[i] AIN, “Bolivian Jurisdictional Law: A Step in the Right Direction, but Requires Clarification,” 28 March 2011.
[ii] For more information see: AIN’s Pending Bolivian Judicial Elections: Opportunity for Reform in Uncharted Territory and Bolivian Judicial Election Provoke Conflict and Controversy.
Articulo 79. (Organizacion de la votación). I. … Será electo como Magistrada o Magistrado titular en cada Departamento la candidata o candidato que obtenga el mayor número de votos válidos de las dos listas. II. … Las Magistradas o Magistrados titulares serán las y los siete (7) postulantes que obtengan el mayor número de votos válidos. III. … Las Consejeras o Consejeros titulares serán las y los cinco (5) postulantes que obtengan el mayor número de votos válidos. IV. …Las Magistradas o Magistrados titulares serán las o los siete (7) postulantes que obtengan el mayor número de votos válidos.”
[iv] Plurinatioanl State of Bolivia, Legislative Assembly, “LEY MARCO DE AUTONOMÍAS Y DESCENTRALIZACIÓN “ANDRÉS IBÁÑEZ”, Ley 031 19 July 2010.
Y CAPÍTULO I :SUSPENSIÓN TEMPORAL Artículo 144. (SUSPENSIÓN TEMPORAL).- Gobernadoras, Gobernadores, Alcaldesas y Alcaldes, Máxima Autoridad Ejecutiva Regional, Asambleístas Departamentales y Regionales, Concejalas y Concejales de las entidades territoriales autónomas, podrán ser suspendidas y suspendidos de manera temporal en el ejercicio de su cargo cuando se dicte en su contra Acusación Formal. Artículo 145. (PROCEDIMIENTO).- Para proceder a la suspensión temporal de funciones prevista en el Artículo anterior necesariamente deberá seguirse el siguiente procedimiento:
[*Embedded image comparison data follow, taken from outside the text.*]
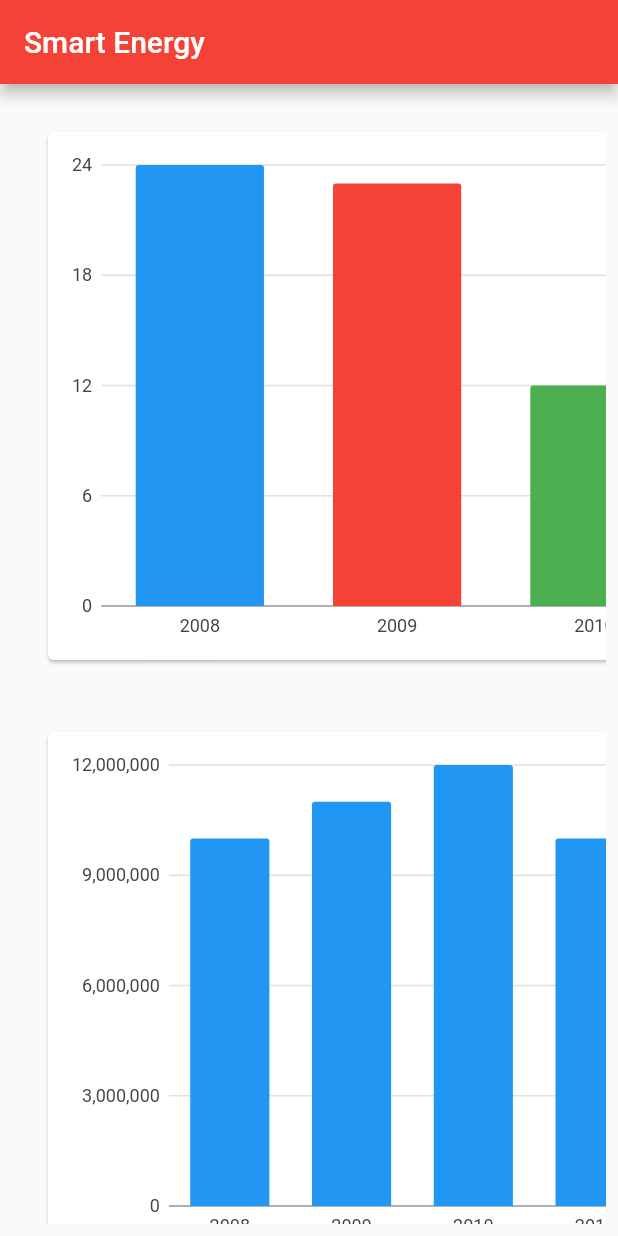
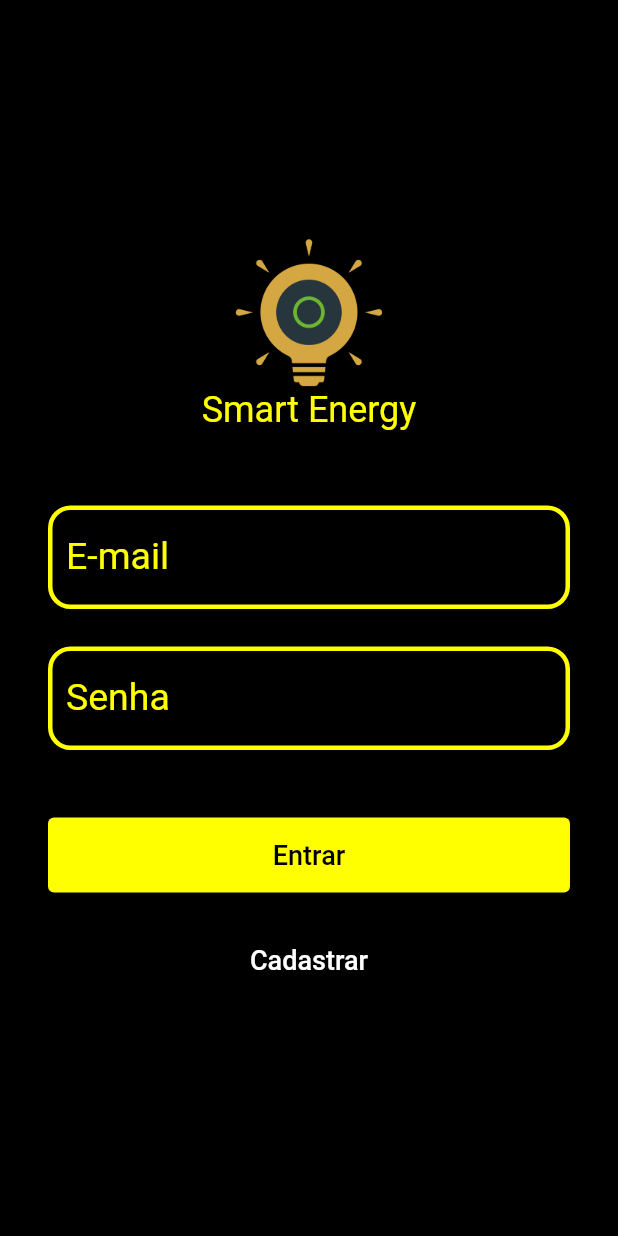
Before and after one commit to vald3nir/Smart-Energy-App, a Flutter app: the screen it shows after launch, on a phone screen of 412 x 824 dp. Run offline on Flutter 3.47's test engine with Material 2 defaults, Android fonts, the phone set to English and light mode, and no system bars; our stand-ins replace charts_flutter, get.

Commit message:
add login page [demo]

```diff
--- a/flutter_app/lib/main.dart
+++ b/flutter_app/lib/main.dart
@@ -1,6 +1,11 @@
 import 'package:flutter/foundation.dart';
 import 'package:flutter/material.dart';
-import 'package:smart_energy_app/src/views/home/home_page.dart';
+import 'package:get/get.dart';
+import 'package:smart_energy_app/src/views/getx_teste/http_bindings.dart';
+
+import 'src/views/dashboard/dashboard_page.dart';
+import 'src/views/getx_teste/http_page.dart';
+import 'src/views/login/login_page.dart';
 
 void main() {
   runApp(const AppWidget());
@@ -11,9 +16,20 @@ class AppWidget extends StatelessWidget {
 
   @override
   Widget build(BuildContext context) {
-    return MaterialApp(
-      home: HomePage(),
+    return GetMaterialApp(
       debugShowCheckedModeBanner: false,
+      getPages: [
+        GetPage(name: "/", page: () => LoginPage(), children: [
+          GetPage(
+              name: "/dashboard",
+              page: () => DashboardPage(),
+              binding: HttpBindings()),
+          GetPage(
+              name: "/http",
+              page: () => const HttpPage(),
+              binding: HttpBindings())
+        ])
+      ],
     );
   }
 }
--- /dev/null
+++ b/flutter_app/lib/src/repository/i_timeseries_repository.dart
@@ -0,0 +1,5 @@
+import 'package:smart_energy_app/src/models/time_series_model.dart';
+
+abstract class ITimeseriesRepository {
+  Future<List<TimeSeriesModel>> listall();
+}
--- a/flutter_app/lib/src/views/home/home_page.dart
+++ b/flutter_app/lib/src/views/dashboard/dashboard_page.dart
@@ -1,12 +1,13 @@
 import 'package:flutter/material.dart';
-import 'package:smart_energy_app/src/views/chats/subscriber_chart.dart';
-import 'package:smart_energy_app/src/views/daily_consumption/daily_consumption_page.dart';
-import 'package:smart_energy_app/src/views/home/home_viewmodel.dart';
 
-class HomePage extends StatelessWidget {
-  HomePage({Key? key}) : super(key: key);
+import 'chats/subscriber_chart.dart';
+import 'daily_consumption/daily_consumption_page.dart';
+import 'dashboard_viewmodel.dart';
 
-  final viewModel = HomeViewModel();
+class DashboardPage extends StatelessWidget {
+  DashboardPage({Key? key}) : super(key: key);
+
+  final viewModel = DashboardViewModel();
 
   @override
   Widget build(BuildContext context) {
--- a/flutter_app/lib/src/views/home/home_viewmodel.dart
+++ b/flutter_app/lib/src/views/dashboard/dashboard_viewmodel.dart
@@ -2,7 +2,7 @@ import 'package:charts_flutter/flutter.dart' as charts;
 import 'package:flutter/material.dart';
 import 'package:smart_energy_app/src/models/subscriber_series.dart';
 
-class HomeViewModel {
+class DashboardViewModel {
 
   final List<SubscriberSeries> timeSeries = [
     SubscriberSeries(
--- /dev/null
+++ b/flutter_app/lib/src/views/getx_teste/test_get_page.dart
@@ -0,0 +1,25 @@
+import 'package:flutter/material.dart';
+import 'package:get/get.dart';
+import 'package:smart_energy_app/src/views/getx_teste/http_bindings.dart';
+
+import 'get_home_page.dart';
+import 'http_page.dart';
+
+class TestGetPage extends StatelessWidget {
+  const TestGetPage({Key? key}) : super(key: key);
+
+  @override
+  Widget build(BuildContext context) {
+    return GetMaterialApp(
+      title: 'TestGetPage',
+      getPages: [
+        GetPage(name: "/", page: () => const GetHomePage(), children: [
+          GetPage(
+              name: "/http",
+              page: () => const HttpPage(),
+              binding: HttpBindings())
+        ])
+      ],
+    );
+  }
+}
--- /dev/null
+++ b/flutter_app/lib/src/views/login/login_page.dart
@@ -0,0 +1,128 @@
+import 'package:flutter/material.dart';
+
+import 'login_view_model.dart';
+
+class LoginPage extends StatefulWidget {
+  const LoginPage({Key? key}) : super(key: key);
+
+  @override
+  State<LoginPage> createState() => _LoginPageState();
+}
+
+class _LoginPageState extends State<LoginPage> {
+  final viewModel = LoginViewModel();
+  static const primaryColor = Color(0xffffff00);
+  final String logo = 'assets/images/app_logo.png';
+
+  @override
+  Widget build(BuildContext context) {
+    return Scaffold(
+      backgroundColor: Colors.black,
+      body: Center(
+        child: SingleChildScrollView(
+          padding: const EdgeInsets.only(left: 32, right: 32),
+          child: Column(
+            crossAxisAlignment: CrossAxisAlignment.stretch,
+            mainAxisAlignment: MainAxisAlignment.spaceEvenly,
+            children: [
+              Image.asset(
+                logo,
+                width: 100,
+                height: 100,
+              ),
+              const Align(
+                alignment: Alignment.center,
+                child: Text(
+                  'Smart Energy',
+                  style: TextStyle(color: primaryColor, fontSize: 24),
+                ),
+              ),
+              Padding(
+                padding: const EdgeInsets.only(top: 50),
+                child: TextFormField(
+                  cursorColor: primaryColor,
+                  controller: null,
+                  keyboardType: TextInputType.emailAddress,
+                  validator: (value) {
+                    if (value!.isEmpty) {
+                      return 'Insira seu email';
+                    }
+                  },
+                  decoration: InputDecoration(
+                      enabledBorder: OutlineInputBorder(
+                        borderSide:
+                            const BorderSide(width: 3, color: primaryColor),
+                        borderRadius: BorderRadius.circular(15),
+                      ),
+                      focusedBorder: OutlineInputBorder(
+                        borderSide:
+                            const BorderSide(width: 3, color: primaryColor),
+                        borderRadius: BorderRadius.circular(15),
+                      ),
+                      labelText: 'E-mail',
+                      labelStyle: const TextStyle(color: primaryColor)),
+                  textAlign: TextAlign.center,
+                  style: const TextStyle(color: primaryColor, fontSize: 25),
+                ),
+              ),
+              Padding(
+                padding: const EdgeInsets.only(top: 25),
+                child: TextFormField(
+                  cursorColor: primaryColor,
+                  controller: null,
+                  obscureText: true,
+                  validator: (value) {
+                    if (value!.isEmpty) {
+                      return 'Insira sua senha!';
+                    }
+                  },
+                  decoration: InputDecoration(
+                    enabledBorder: OutlineInputBorder(
+                      borderSide:
+                          const BorderSide(width: 3, color: primaryColor),
+                      borderRadius: BorderRadius.circular(15),
+                    ),
+                    focusedBorder: OutlineInputBorder(
+                      borderSide:
+                          const BorderSide(width: 3, color: primaryColor),
+                      borderRadius: BorderRadius.circular(15),
+                    ),
+                    labelText: 'Senha',
+                    labelStyle: const TextStyle(color: primaryColor),
+                  ),
+                  textAlign: TextAlign.center,
+                  style: const TextStyle(color: primaryColor, fontSize: 25),
+                ),
+              ),
+              Padding(
+                padding: const EdgeInsets.only(top: 45, bottom: 20),
+                child: SizedBox(
+                  height: 50,
+                  child: ElevatedButton(
+                    onPressed: () {},
+                    child: const Text(
+                      'Entrar',
+                      style: TextStyle(color: Colors.black, fontSize: 18),
+                    ),
+                    style: ElevatedButton.styleFrom(primary: primaryColor),
+                  ),
+                ),
+              ),
+              SizedBox(
+                height: 50,
+                child: ElevatedButton(
+                  onPressed: () {},
+                  child: const Text(
+                    'Cadastrar',
+                    style: TextStyle(color: Colors.white, fontSize: 18),
+                  ),
+                  style: ElevatedButton.styleFrom(primary: Colors.black),
+                ),
+              )
+            ],
+          ),
+        ),
+      ),
+    );
+  }
+}
--- /dev/null
+++ b/flutter_app/lib/src/views/login/login_view_model.dart
@@ -0,0 +1,12 @@
+class LoginViewModel {
+  String _email = "";
+  String _password = "";
+
+  void setEmail(String email) => _email = email;
+  void setPassword(String password) => _password = password;
+
+  void makeLogin() {
+    print(_email);
+    print(_password);
+  }
+}
```
Also changed, not shown: flutter_app/lib/src/models/time_series_model.dart (added, +30 -0 lines), flutter_app/lib/src/views/getx_teste/get_home_page.dart (added, +27 -0 lines), flutter_app/lib/src/views/getx_teste/http_bindings.dart (added, +12 -0 lines), flutter_app/lib/src/views/getx_teste/http_controller.dart (added, +28 -0 lines), flutter_app/lib/src/views/getx_teste/http_page.dart (added, +30 -0 lines), flutter_app/lib/src/views/getx_teste/repository/timeseries_repository.dart (added, +23 -0 lines), flutter_app/pubspec.yaml (+4 -3 lines), flutter_app/assets/images/app_logo.png (added), flutter_app/lib/src/views/dashboard/chats/gauge_pie_chart.dart (renamed from flutter_app/lib/src/views/chats/gauge_pie_chart.dart), flutter_app/lib/src/views/dashboard/chats/subscriber_chart.dart (renamed from flutter_app/lib/src/views/chats/subscriber_chart.dart), flutter_app/lib/src/views/dashboard/daily_consumption/daily_consumption_page.dart (renamed from flutter_app/lib/src/views/daily_consumption/daily_consumption_page.dart), flutter_app/lib/src/views/dashboard/daily_consumption/daily_consumption_viewmodel.dart (renamed from flutter_app/lib/src/views/daily_consumption/daily_consumption_viewmodel.dart), flutter_app/pubspec.lock, 3 other files.
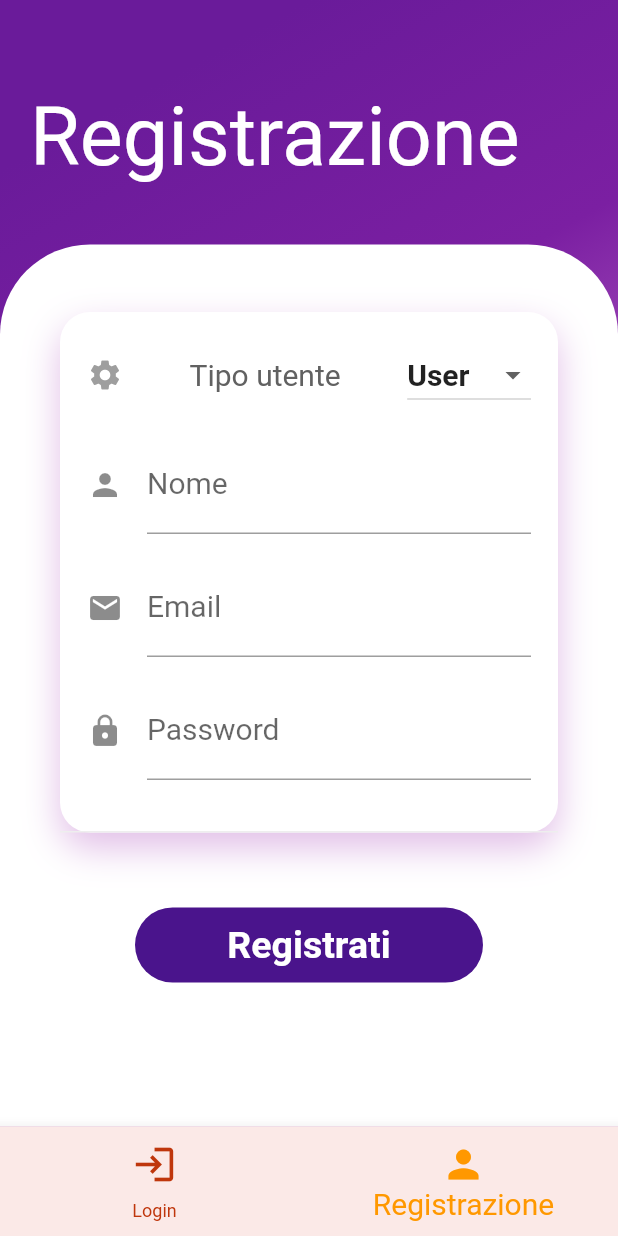
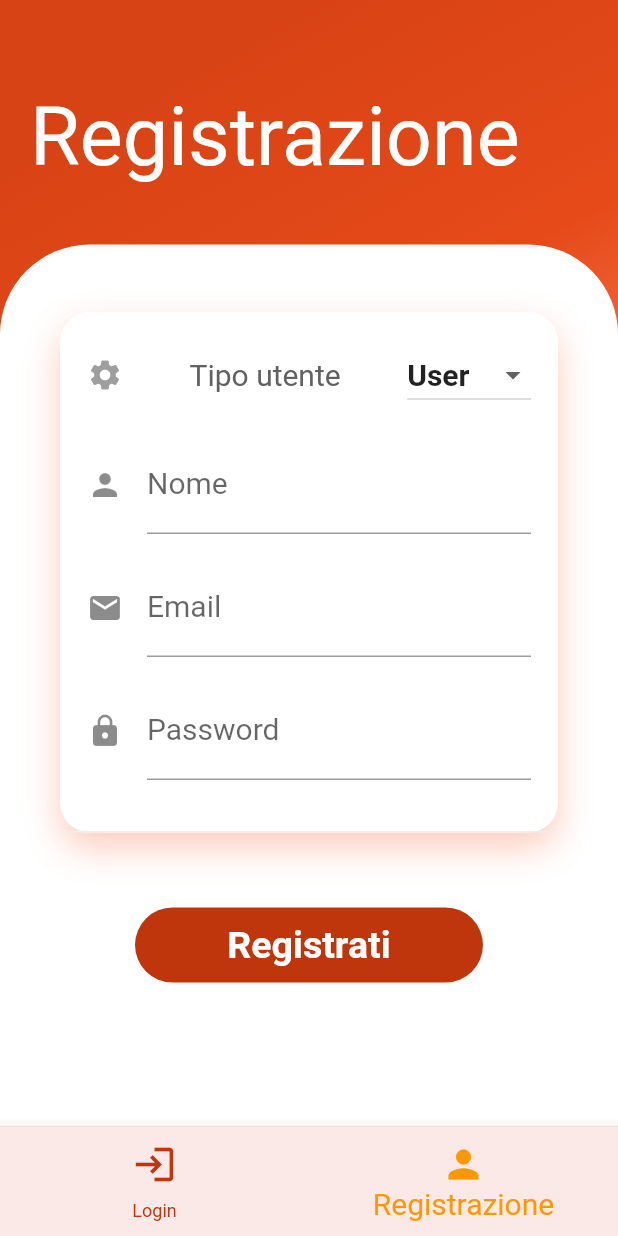
Before and after one commit to andreadeluna/ProgettoSD, a Flutter app: the screen it shows after launch, item 2 of the bottom bar chosen, on a phone screen of 412 x 824 dp. Run offline on Flutter 3.47's test engine with Material 2 defaults, Android fonts, the phone set to English and light mode, and no system bars; our stand-ins replace cloud_firestore, firebase_auth, firebase_core, fluttertoast; accounts and stored records are empty.

Commit message:
Modifica colore schermata di registrazione

```diff
--- a/lib/schermate/registrazione.dart
+++ b/lib/schermate/registrazione.dart
@@ -37,11 +37,11 @@ class _RegisterState extends State<Register> {
       onWillPop: () async => false,
       child: MaterialApp(
         theme: ThemeData(
-          primarySwatch: Colors.deepPurple,
+          primarySwatch: Colors.deepOrange,
           inputDecorationTheme: const InputDecorationTheme(
             focusedBorder: UnderlineInputBorder(
               borderSide: BorderSide(
-                color: Colors.purple,
+                color: Colors.orange,
               ),
             ),
           ),
@@ -55,9 +55,9 @@ class _RegisterState extends State<Register> {
               gradient: LinearGradient(
                 begin: Alignment.topCenter,
                 colors: [
-                  Colors.purple[800]!,
-                  Colors.purple[700]!,
-                  Colors.purple[300]!,
+                  Colors.deepOrange[800]!,
+                  Colors.deepOrange[700]!,
+                  Colors.deepOrange[300]!,
                 ],
               ),
             ),
@@ -103,7 +103,7 @@ class _RegisterState extends State<Register> {
                                 borderRadius: BorderRadius.circular(20),
                                 boxShadow: [
                                   BoxShadow(
-                                    color: Colors.purple[100]!,
+                                    color: Colors.deepOrange[100]!,
                                     blurRadius: 20,
                                     offset: const Offset(0, 10),
                                   )
@@ -274,7 +274,7 @@ class _RegisterState extends State<Register> {
                                 const EdgeInsets.symmetric(horizontal: 50),
                                 decoration: BoxDecoration(
                                     borderRadius: BorderRadius.circular(50),
-                                    color: Colors.purple[900]),
+                                    color: Colors.deepOrange[900]),
                                 child: const Center(
                                   child: Text(
                                     "Registrati",
```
1. Habiendo acusación formal, el fiscal comunicará la suspensión al órgano deliberativo de
la entidad territorial autónoma respectiva, el cual dispondrá, de manera sumaria y sin mayor trámite, la suspensión temporal de la autoridad acusada designando, al mismo tiempo y en la misma resolución, a quien la reemplazará temporalmente durante su enjuiciamiento.
2. Cuando se trate de la Máxima Autoridad Ejecutiva, la autoridad interina será designada de entre las y los Asambleístas y/o Concejalas y Concejales.
3. Si se tratara de asambleístas departamentales y regionales, concejalas y concejales, la Asamblea Departamental, la Asamblea Regional o el Concejo Municipal respectivo designará a la suplente o el suplente respectivo que reemplazará temporalmente al titular durante su enjuiciamiento.
Artículo 146. (RESTITUCIÓN).- Si concluido el juicio el juez determinare la inocencia de la autoridad procesada, en la misma sentencia dispondrá su restitución inmediata al cargo sin perjuicio de
los recursos legales que la Constitución Política del Estado y las leyes franquean a las partes y al Ministerio
[vi] El Diario, “Banco Central de Bolivia inicia investigación interna,” 23 June 2006.
[vii] Opinión, “Petrocontratos”: Congreso libera de culpa a Mesa y pide procesar a Tuto,” 6 September, 2011. And El Deber, “Excluyen a Mesa de Petrocontratos.”
[viii] Los Tiempos, “Expresidente Rodríguez Veltzé es exonerado del caso “misiles chinos” 7 Dec 2011
[ix] The Morales administration has since raised the minimum wage to approximately $123 a month.
[xiii] On Community Justice